Claiming to end discrimination the system of separate electorate was finally abolished but how? A particular community was excluded and their status remains unchanged.

A March 2018 verdict of the Islamabad High Court said that all citizens should be easily identifiable by their faith. The order said that applicants for public offices declare their beliefs before being considered eligible. That citizens’ faith should be mentioned on birth certificates, ID cards, voters’ lists and passports. It made oath regarding faith compulsory when joining civil service, armed forces or judiciary, for CNIC, birth certificates, electoral lists and passports.

The lack of respect for the rights of religious minorities is largely due to the virus of intolerance that has infested the people’s minds. Intolerance has increased because the narrative of the state itself is supporting extremism.

That is why militant organizations have been allowed to participate in elections and proscribed militant organizations allowed to resurrect under other names. When the UN decided to impose sanctions on Jaishe Muhammad leader Maulana Masood Azhar, the government leaned on China to thwart the move. Some time back, it was reported that the UN has declared 139 individuals and organizations in Pakistan as terrorists. Has anyone heard of any action taken against them?

Article 22 of the Constitution states that: “No person attending any educational institution shall be required to receive religious instruction, or take part in any religious ceremony, or attend religious worship, if such instruction, ceremony or worship related to a religion other than his own.” But just look at the textbooks that denigrate other religions. Instead of correcting it, the federal government is now introducing single national curriculum (SNC) to further alienate the non-Muslims.

The one-man commission on minorities appointed by the Supreme Court in his report to the court supported the contention of non-Muslims regarding syllabi in the light of Article 22 of the Constitution. The chairman of the Council of Islamic Ideology (CII), an otherwise respected religious scholar, jumped into the fray and publicly rejected the contention of the one-man commission on the issue of syllabi. Article 229 of the Constitution states that the council may give advice on any question referred to it by the president or the governor of two fifths of the total membership of a House or a Provincial Assembly.

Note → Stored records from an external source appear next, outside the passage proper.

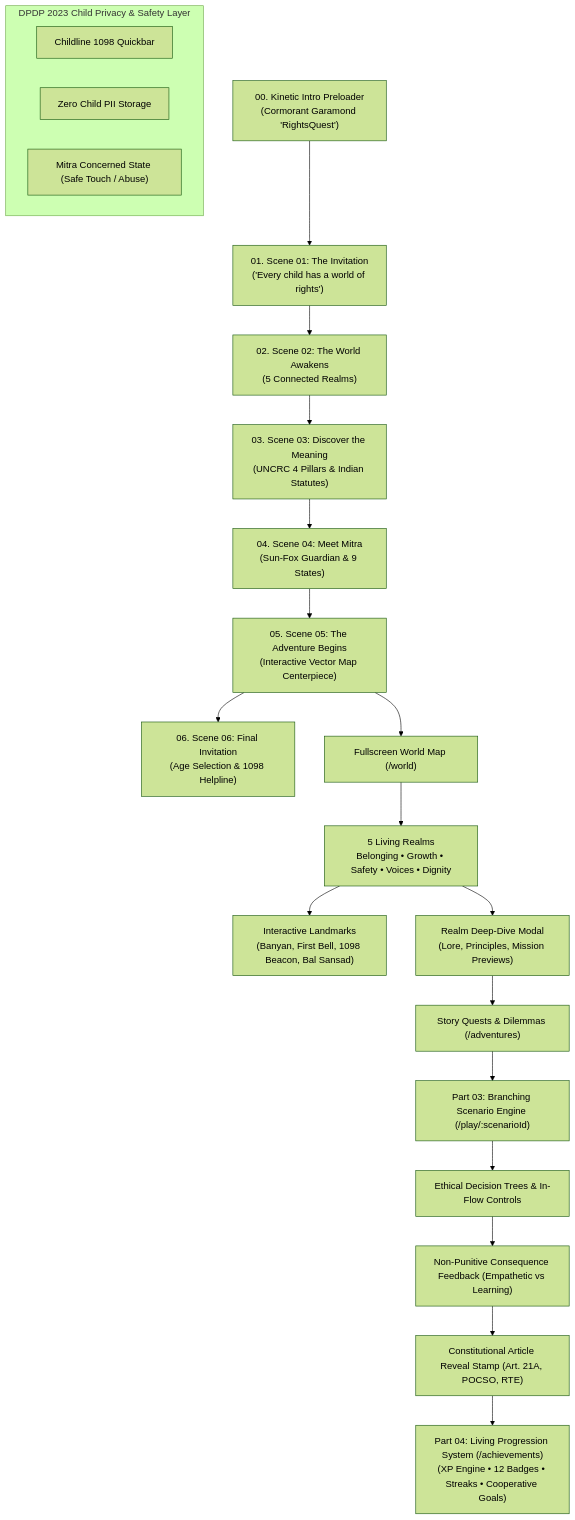
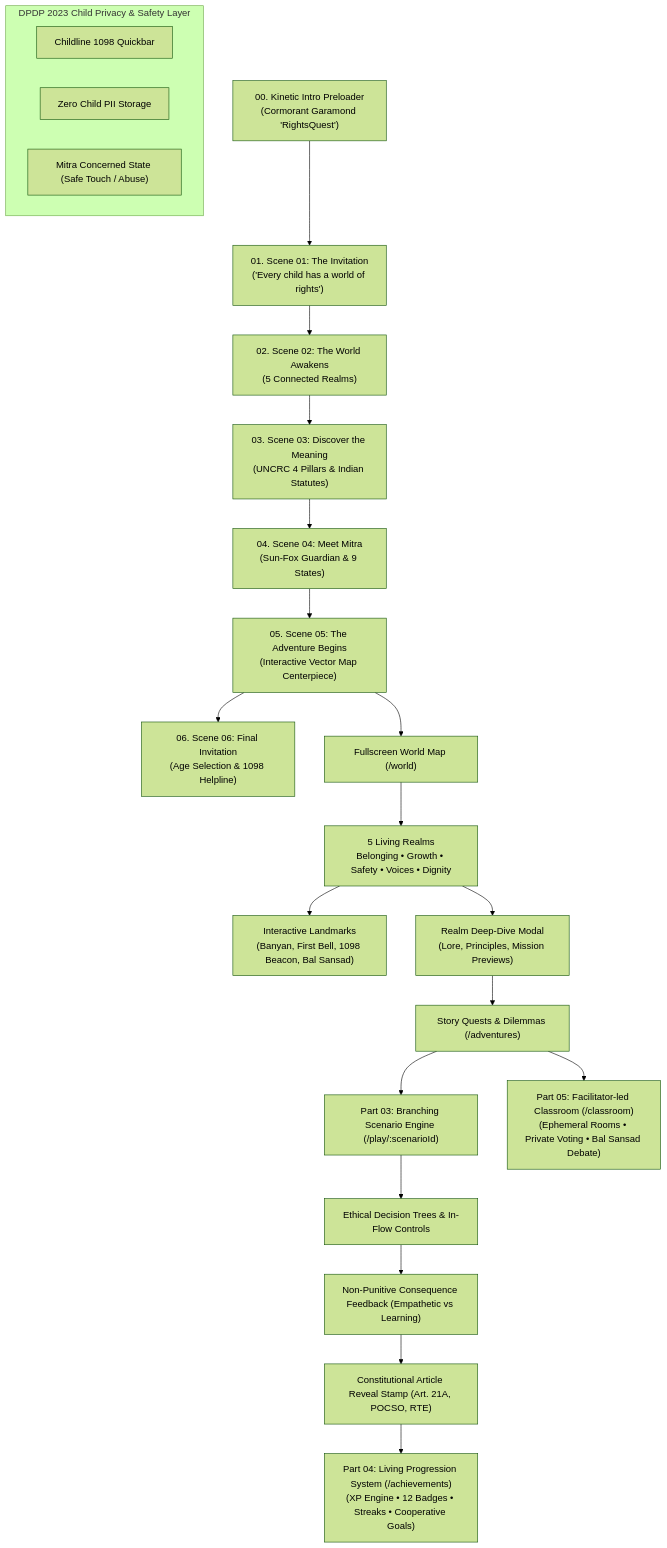
Before and after one commit to VaradAnnadate/MajorProject: the diagram in docs/README.md, drawn with Mermaid (forest theme). The commit also changed other lines of this file and 7 other files, not shown here.

````diff
--- a/docs/README.md
+++ b/docs/README.md
@@ -9,26 +9,27 @@
 ```mermaid
 flowchart TD
     Intro["00. Kinetic Intro Preloader<br/>(Cormorant Garamond 'RightsQuest')"] --> Hero["01. Scene 01: The Invitation<br/>('Every child has a world of rights')"]
     Hero --> Parallax["02. Scene 02: The World Awakens<br/>(5 Connected Realms)"]
     Parallax --> Metaphor["03. Scene 03: Discover the Meaning<br/>(UNCRC 4 Pillars & Indian Statutes)"]
     Metaphor --> Companion["04. Scene 04: Meet Mitra<br/>(Sun-Fox Guardian & 9 States)"]
     Companion --> MapPortal["05. Scene 05: The Adventure Begins<br/>(Interactive Vector Map Centerpiece)"]
     MapPortal --> FinalCTA["06. Scene 06: Final Invitation<br/>(Age Selection & 1098 Helpline)"]
 
     MapPortal --> WorldPage["Fullscreen World Map (/world)"]
     WorldPage --> Realms["5 Living Realms<br/>Belonging • Growth • Safety • Voices • Dignity"]
     Realms --> Landmarks["Interactive Landmarks<br/>(Banyan, First Bell, 1098 Beacon, Bal Sansad)"]
     Realms --> Modal["Realm Deep-Dive Modal<br/>(Lore, Principles, Mission Previews)"]
     Modal --> Adventures["Story Quests & Dilemmas (/adventures)"]
     Adventures --> Gameplay["Part 03: Branching Scenario Engine (/play/:scenarioId)"]
     Gameplay --> Choices["Ethical Decision Trees & In-Flow Controls"]
     Choices --> Consequence["Non-Punitive Consequence Feedback (Empathetic vs Learning)"]
     Consequence --> ArticleStamp["Constitutional Article Reveal Stamp (Art. 21A, POCSO, RTE)"]
     ArticleStamp --> Progression["Part 04: Living Progression System (/achievements)<br/>(XP Engine • 12 Badges • Streaks • Cooperative Goals)"]
+    Adventures --> Classroom["Part 05: Facilitator-led Classroom (/classroom)<br/>(Ephemeral Rooms • Private Voting • Bal Sansad Debate)"]
     
     subgraph Safeguards ["DPDP 2023 Child Privacy & Safety Layer"]
         Helpline["Childline 1098 Quickbar"]
         ZeroPII["Zero Child PII Storage"]
         MascotSafeguard["Mitra Concerned State (Safe Touch / Abuse)"]
     end
 ```
````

But in the case of non-Muslim minorities, the worthy chairman thought it proper to render an unsolicited advice.

Can the non-Muslims draw any comfort from the hollow claims that there is no discrimination against them?

The writer is a former senator.